____ Listed entries
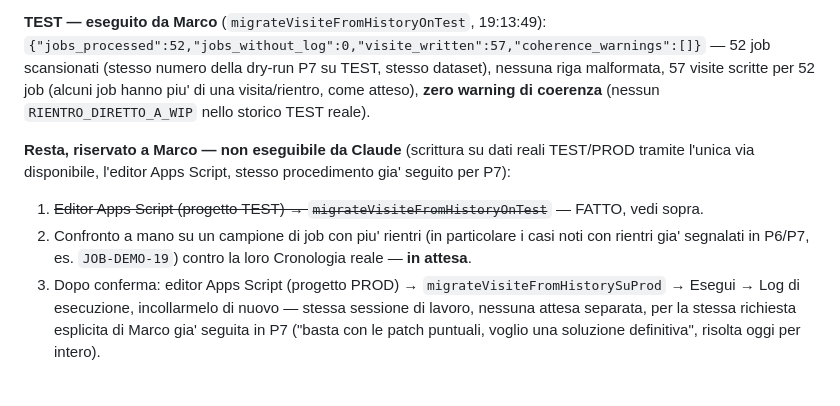
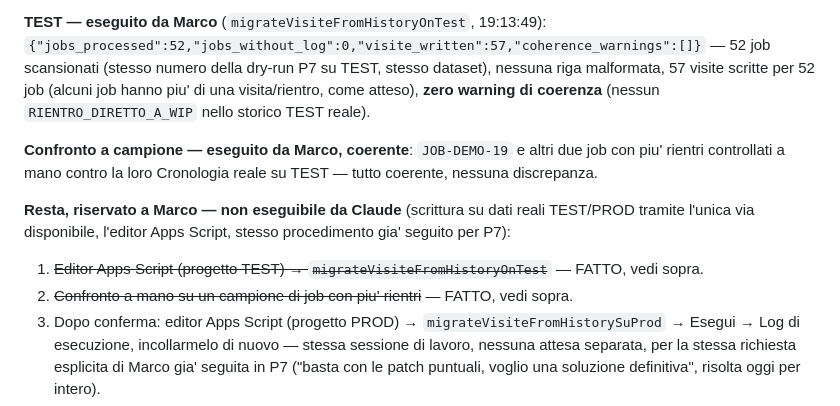
Before and after one commit to MaTorre72/SigmaFlow, a Markdown page: PROGRAMMA_STATO.md, the part around the change. Drawn GitHub-style; blank space fills up the shorter version.

Commit message:
docs: PROGRAMMA_STATO.md - confronto a campione TEST confermato coerente da Marco

```diff
--- a/PROGRAMMA_STATO.md
+++ b/PROGRAMMA_STATO.md
@@ -81,13 +81,15 @@ dataset), nessuna riga malformata, 57 visite scritte per 52 job (alcuni
 job hanno piu' di una visita/rientro, come atteso), **zero warning di
 coerenza** (nessun `RIENTRO_DIRETTO_A_WIP` nello storico TEST reale).
 
+**Confronto a campione — eseguito da Marco, coerente**: `JOB-DEMO-19` e
+altri due job con piu' rientri controllati a mano contro la loro
+Cronologia reale su TEST — tutto coerente, nessuna discrepanza.
+
 **Resta, riservato a Marco — non eseguibile da Claude** (scrittura su
 dati reali TEST/PROD tramite l'unica via disponibile, l'editor Apps
 Script, stesso procedimento gia' seguito per P7):
 1. ~~Editor Apps Script (progetto TEST) → `migrateVisiteFromHistoryOnTest`~~ — FATTO, vedi sopra.
-2. Confronto a mano su un campione di job con piu' rientri (in
-   particolare i casi noti con rientri gia' segnalati in P6/P7, es.
-   `JOB-DEMO-19`) contro la loro Cronologia reale — **in attesa**.
+2. ~~Confronto a mano su un campione di job con piu' rientri~~ — FATTO, vedi sopra.
 3. Dopo conferma: editor Apps Script (progetto PROD) →
    `migrateVisiteFromHistorySuProd` → Esegui → Log di esecuzione,
    incollarmelo di nuovo — stessa sessione di lavoro, nessuna attesa
```
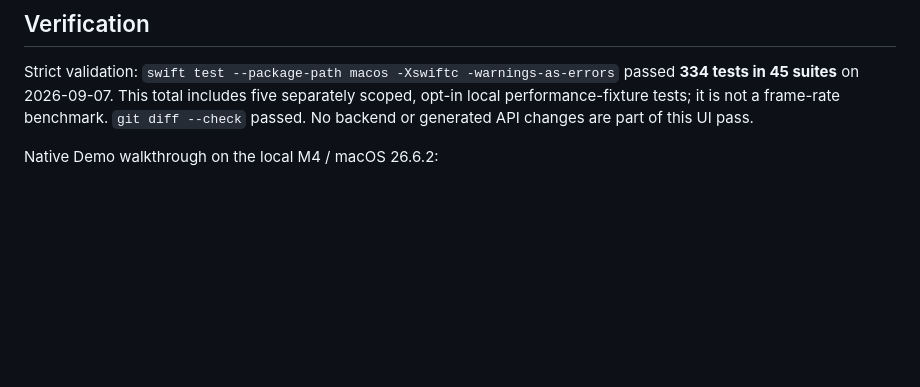
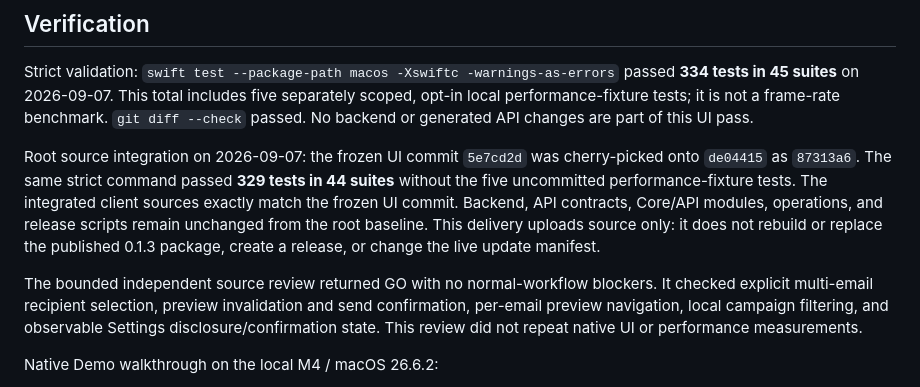
Before and after one commit to Cedar-Zhang-OUTPUT/FindMeGamer, a Markdown page: macos/Design/interaction-first-second-pass.md, the part around the change. Drawn GitHub-style; blank space fills up the shorter version.

Commit message:
docs(macos): record verified second-pass source integration

```diff
--- a/macos/Design/interaction-first-second-pass.md
+++ b/macos/Design/interaction-first-second-pass.md
@@ -41,6 +41,10 @@ Add a profile → browse its identity and facts → select a game → review mat
 
 Strict validation: `swift test --package-path macos -Xswiftc -warnings-as-errors` passed **334 tests in 45 suites** on 2026-09-07. This total includes five separately scoped, opt-in local performance-fixture tests; it is not a frame-rate benchmark. `git diff --check` passed. No backend or generated API changes are part of this UI pass.
 
+Root source integration on 2026-09-07: the frozen UI commit `5e7cd2d` was cherry-picked onto `de04415` as `87313a6`. The same strict command passed **329 tests in 44 suites** without the five uncommitted performance-fixture tests. The integrated client sources exactly match the frozen UI commit. Backend, API contracts, Core/API modules, operations, and release scripts remain unchanged from the root baseline. This delivery uploads source only: it does not rebuild or replace the published 0.1.3 package, create a release, or change the live update manifest.
+
+The bounded independent source review returned GO with no normal-workflow blockers. It checked explicit multi-email recipient selection, preview invalidation and send confirmation, per-email preview navigation, local campaign filtering, and observable Settings disclosure/confirmation state. This review did not repeat native UI or performance measurements.
+
 Native Demo walkthrough on the local M4 / macOS 26.6.2:
 
 - Profile: Overview still exposes collaboration risks. Sources & Analysis displays one AI group marker and compact chapters; short source facts share rows while descriptions remain complete. A note survives section changes, then Save returns to the summary. Contact Source opens inline with the raw source, accessible external-link label and full selectable URL. An intermediate accessibility-label propagation issue was caught and corrected; final AX output preserves the actual source text.
```
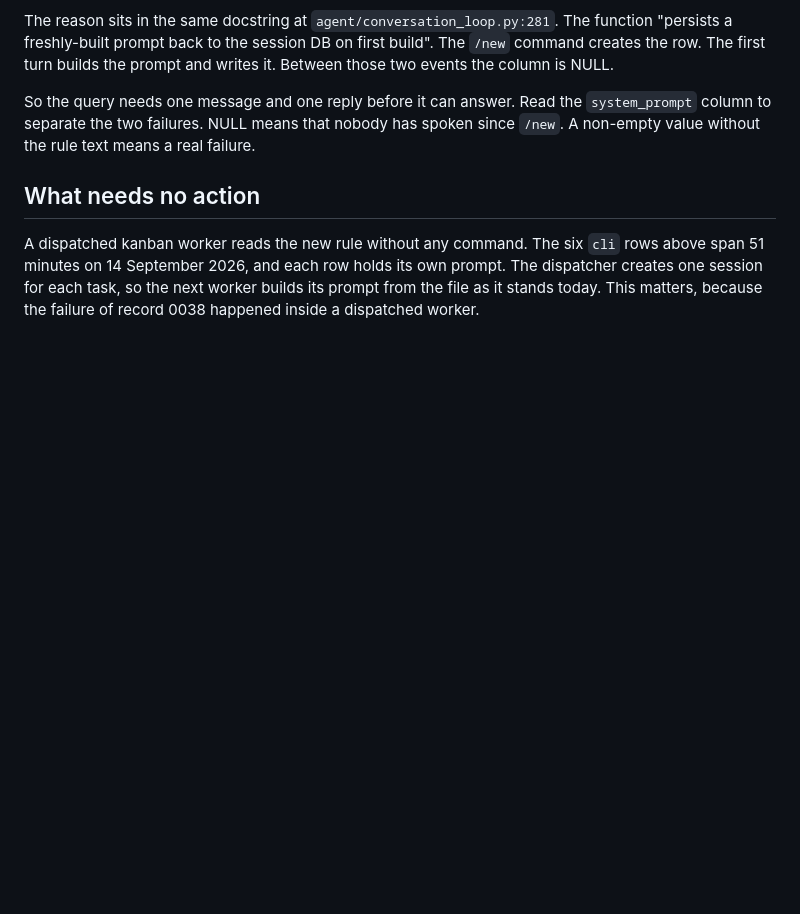
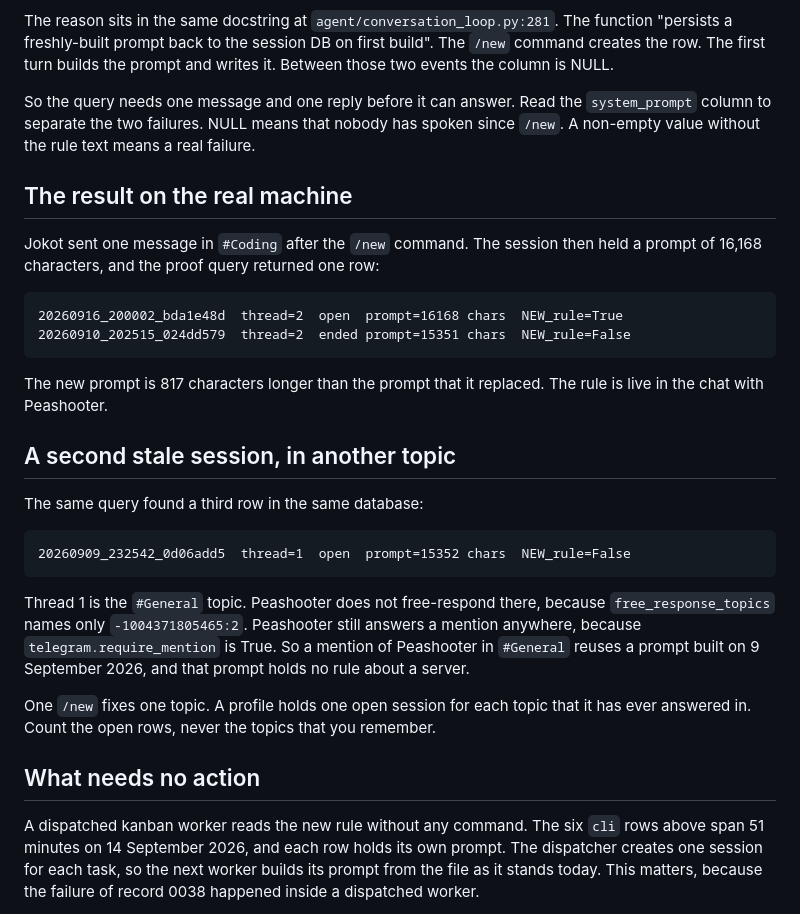
Before and after one commit to jokot/backyard, a Markdown page: teach/learning-records/0045-a-rule-that-reached-no-session.md, the part around the change. Drawn GitHub-style; blank space fills up the shorter version.

Commit message:
Record the live proof and a second stale session
Jokot sent one message in #Coding after /new. The session prompt grew
from 15,351 characters to 16,168 characters, and the proof query
returned one row. The rule is live in that chat.

The same query found an open session on thread 1, built on 9 September
2026. Peashooter answers a mention in any topic, because
telegram.require_mention is True. So one /new fixes one topic only.

Co-Authored-By: Claude Opus 5 <noreply@anthropic.com>

````diff
--- a/teach/learning-records/0045-a-rule-that-reached-no-session.md
+++ b/teach/learning-records/0045-a-rule-that-reached-no-session.md
@@ -105,6 +105,39 @@ the `system_prompt` column to separate the two failures. NULL means that
 nobody has spoken since `/new`. A non-empty value without the rule text
 means a real failure.
 
+## The result on the real machine
+
+Jokot sent one message in `#Coding` after the `/new` command. The
+session then held a prompt of 16,168 characters, and the proof query
+returned one row:
+
+```
+20260916_200002_bda1e48d  thread=2  open  prompt=16168 chars  NEW_rule=True
+20260910_202515_024dd579  thread=2  ended prompt=15351 chars  NEW_rule=False
+```
+
+The new prompt is 817 characters longer than the prompt that it
+replaced. The rule is live in the chat with Peashooter.
+
+## A second stale session, in another topic
+
+The same query found a third row in the same database:
+
+```
+20260909_232542_0d06add5  thread=1  open  prompt=15352 chars  NEW_rule=False
+```
+
+Thread 1 is the `#General` topic. Peashooter does not free-respond
+there, because `free_response_topics` names only `-1004371805465:2`.
+Peashooter still answers a mention anywhere, because
+`telegram.require_mention` is True. So a mention of Peashooter in
+`#General` reuses a prompt built on 9 September 2026, and that prompt
+holds no rule about a server.
+
+One `/new` fixes one topic. A profile holds one open session for each
+topic that it has ever answered in. Count the open rows, never the
+topics that you remember.
+
 ## What needs no action
 
 A dispatched kanban worker reads the new rule without any command. The
````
________
Directions – Omitting all images, retype each line of the records precisely.

Completed exercise –
Before and after one commit to MaTorre72/SigmaFlow, a Markdown page: PROGRAMMA_STATO.md, the part around the change. Drawn GitHub-style; blank space fills up the shorter version.

Commit message:
docs: PROGRAMMA_STATO.md - confronto a campione TEST confermato coerente da Marco

```diff
--- a/PROGRAMMA_STATO.md
+++ b/PROGRAMMA_STATO.md
@@ -81,13 +81,15 @@ dataset), nessuna riga malformata, 57 visite scritte per 52 job (alcuni
 job hanno piu' di una visita/rientro, come atteso), **zero warning di
 coerenza** (nessun `RIENTRO_DIRETTO_A_WIP` nello storico TEST reale).
 
+**Confronto a campione — eseguito da Marco, coerente**: `JOB-DEMO-19` e
+altri due job con piu' rientri controllati a mano contro la loro
+Cronologia reale su TEST — tutto coerente, nessuna discrepanza.
+
 **Resta, riservato a Marco — non eseguibile da Claude** (scrittura su
 dati reali TEST/PROD tramite l'unica via disponibile, l'editor Apps
 Script, stesso procedimento gia' seguito per P7):
 1. ~~Editor Apps Script (progetto TEST) → `migrateVisiteFromHistoryOnTest`~~ — FATTO, vedi sopra.
-2. Confronto a mano su un campione di job con piu' rientri (in
-   particolare i casi noti con rientri gia' segnalati in P6/P7, es.
-   `JOB-DEMO-19`) contro la loro Cronologia reale — **in attesa**.
+2. ~~Confronto a mano su un campione di job con piu' rientri~~ — FATTO, vedi sopra.
 3. Dopo conferma: editor Apps Script (progetto PROD) →
    `migrateVisiteFromHistorySuProd` → Esegui → Log di esecuzione,
    incollarmelo di nuovo — stessa sessione di lavoro, nessuna attesa
```
Before and after one commit to Cedar-Zhang-OUTPUT/FindMeGamer, a Markdown page: macos/Design/interaction-first-second-pass.md, the part around the change. Drawn GitHub-style; blank space fills up the shorter version.

Commit message:
docs(macos): record verified second-pass source integration

```diff
--- a/macos/Design/interaction-first-second-pass.md
+++ b/macos/Design/interaction-first-second-pass.md
@@ -41,6 +41,10 @@ Add a profile → browse its identity and facts → select a game → review mat
 
 Strict validation: `swift test --package-path macos -Xswiftc -warnings-as-errors` passed **334 tests in 45 suites** on 2026-09-07. This total includes five separately scoped, opt-in local performance-fixture tests; it is not a frame-rate benchmark. `git diff --check` passed. No backend or generated API changes are part of this UI pass.
 
+Root source integration on 2026-09-07: the frozen UI commit `5e7cd2d` was cherry-picked onto `de04415` as `87313a6`. The same strict command passed **329 tests in 44 suites** without the five uncommitted performance-fixture tests. The integrated client sources exactly match the frozen UI commit. Backend, API contracts, Core/API modules, operations, and release scripts remain unchanged from the root baseline. This delivery uploads source only: it does not rebuild or replace the published 0.1.3 package, create a release, or change the live update manifest.
+
+The bounded independent source review returned GO with no normal-workflow blockers. It checked explicit multi-email recipient selection, preview invalidation and send confirmation, per-email preview navigation, local campaign filtering, and observable Settings disclosure/confirmation state. This review did not repeat native UI or performance measurements.
+
 Native Demo walkthrough on the local M4 / macOS 26.6.2:
 
 - Profile: Overview still exposes collaboration risks. Sources & Analysis displays one AI group marker and compact chapters; short source facts share rows while descriptions remain complete. A note survives section changes, then Save returns to the summary. Contact Source opens inline with the raw source, accessible external-link label and full selectable URL. An intermediate accessibility-label propagation issue was caught and corrected; final AX output preserves the actual source text.
```
Before and after one commit to jokot/backyard, a Markdown page: teach/learning-records/0045-a-rule-that-reached-no-session.md, the part around the change. Drawn GitHub-style; blank space fills up the shorter version.

Commit message:
Record the live proof and a second stale session
Jokot sent one message in #Coding after /new. The session prompt grew
from 15,351 characters to 16,168 characters, and the proof query
returned one row. The rule is live in that chat.

The same query found an open session on thread 1, built on 9 September
2026. Peashooter answers a mention in any topic, because
telegram.require_mention is True. So one /new fixes one topic only.

Co-Authored-By: Claude Opus 5 <noreply@anthropic.com>

````diff
--- a/teach/learning-records/0045-a-rule-that-reached-no-session.md
+++ b/teach/learning-records/0045-a-rule-that-reached-no-session.md
@@ -105,6 +105,39 @@ the `system_prompt` column to separate the two failures. NULL means that
 nobody has spoken since `/new`. A non-empty value without the rule text
 means a real failure.
 
+## The result on the real machine
+
+Jokot sent one message in `#Coding` after the `/new` command. The
+session then held a prompt of 16,168 characters, and the proof query
+returned one row:
+
+```
+20260916_200002_bda1e48d  thread=2  open  prompt=16168 chars  NEW_rule=True
+20260910_202515_024dd579  thread=2  ended prompt=15351 chars  NEW_rule=False
+```
+
+The new prompt is 817 characters longer than the prompt that it
+replaced. The rule is live in the chat with Peashooter.
+
+## A second stale session, in another topic
+
+The same query found a third row in the same database:
+
+```
+20260909_232542_0d06add5  thread=1  open  prompt=15352 chars  NEW_rule=False
+```
+
+Thread 1 is the `#General` topic. Peashooter does not free-respond
+there, because `free_response_topics` names only `-1004371805465:2`.
+Peashooter still answers a mention anywhere, because
+`telegram.require_mention` is True. So a mention of Peashooter in
+`#General` reuses a prompt built on 9 September 2026, and that prompt
+holds no rule about a server.
+
+One `/new` fixes one topic. A profile holds one open session for each
+topic that it has ever answered in. Count the open rows, never the
+topics that you remember.
+
 ## What needs no action
 
 A dispatched kanban worker reads the new rule without any command. The
````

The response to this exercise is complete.